- Competency of building practitioners – Both reports make recommendations which go to improving the competency of key practitioners so that performance/outcomes based design and construction is undertaken by people with adequate qualifications and skills. The recommendations in the Shergold Weir report include that there be a harmonisation of existing government registration schemes across the 8 jurisdictions. They say these schemes should include a requirement for compulsory professional development for existing registered practitioners. They suggest governments consider collaboration with industry bodies but say that primary responsibility for auditing and disciplinary oversight of registered practitioners should rest with governments. Dame Judith calls for a comprehensive and robust competency framework to be established and managed by industry associations. The two reports refer to similar key practitioners which they say must be covered by these schemes.
- Regulatory powers – Both reports refer to the need for comprehensive regulatory powers to support effective enforcement. Shergold and Weir refer to the need for broad regulatory powers and functions across state and local governments (a feature of Australia’s federated system), whereas the Hackitt report emphasises the need to ensure broad powers with substantial penalties to provide effective deterrence.Increased collaboration between different regulators – Both reports identify a fragmented system of regulatory oversight which impacts on the ability to regulate effectively. Shergold and Weir recommend each jurisdiction establish a panel with representation from the relevant regulatory bodies with the objective being to provide regulatory oversight of the sector working together. Dame Judith recommends a Joint Competent Authority (JCA) which is a collaboration between the LABC, fire authorities and the Health and Safety regulator. The JCA would perform numerous regulatory roles jointly although it would not be a new authority.

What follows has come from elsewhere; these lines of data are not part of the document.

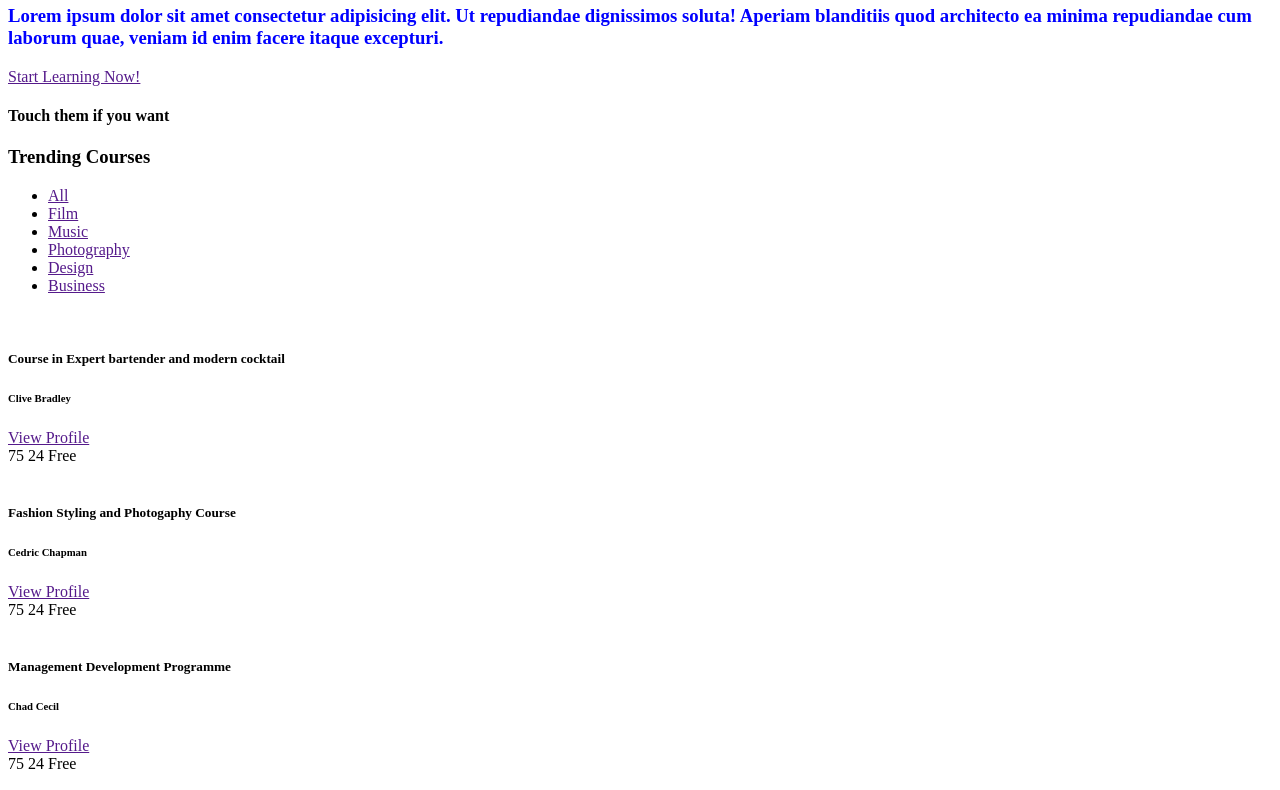
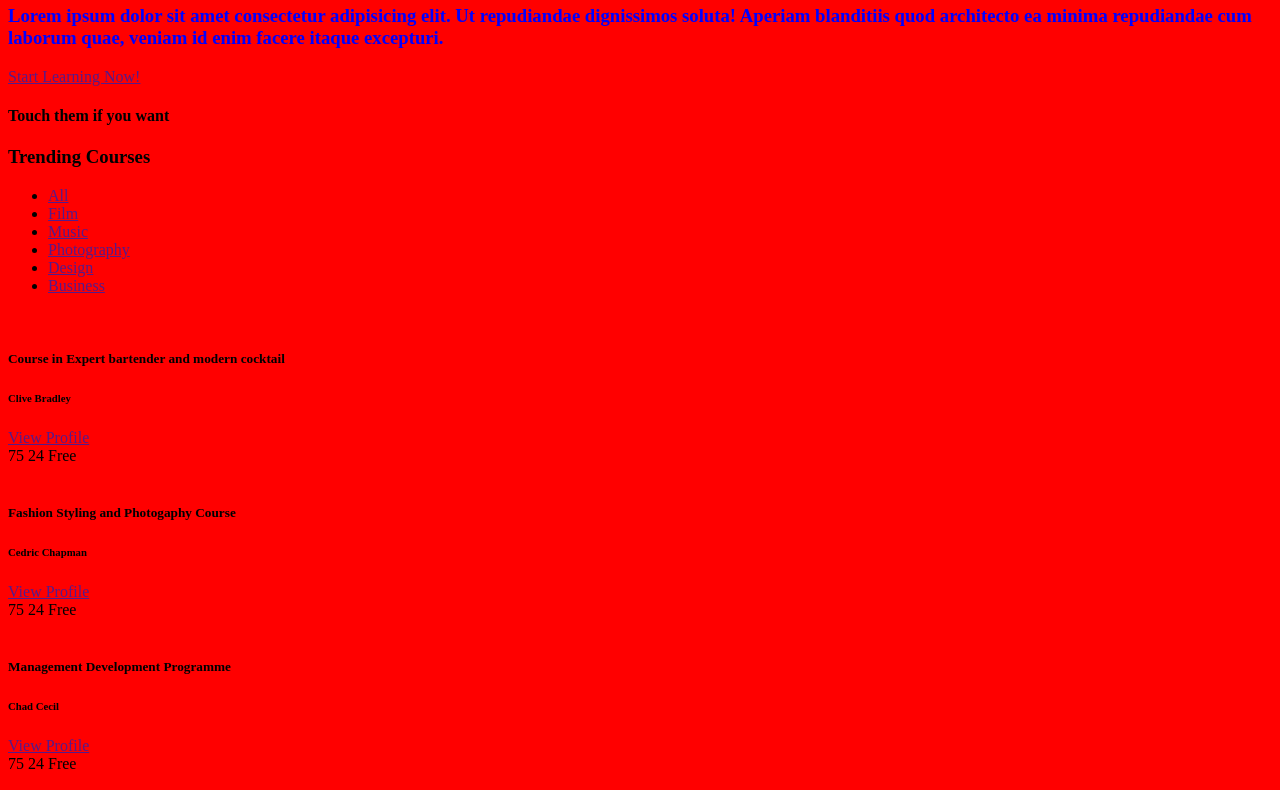
Before and after one commit to EstherEdell/genius-conversion, a plain HTML site: page index.html in a window 1280 px wide. Shown: the part 334-1124 px from the top of the page. Drawn offline with Linux system fonts and the light colour scheme.

Commit message:
a few changes

```diff
--- a/styles/style.scss
+++ b/styles/style.scss
@@ -1,9 +1,9 @@
 @import "components/header";
 @import "components/footer";
 
-// body {
-//     background:red;
-// }
+body {
+    background:red;
+}
 
 
 
```
Also changed, not shown: styles/style.css.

As noted above, this list of eight issues is not exhaustive. Both reports also make recommendations going to the role of fire authorities, enhancing maintenance of fire safety systems post occupation and to building product safety and quality assurance. What can be seen from this brief analysis is that the issues governments face across the world are in many respects the same. Their complexity will continue to challenge governments as they strive to rebuild trust and confidence in their building and construction sectors.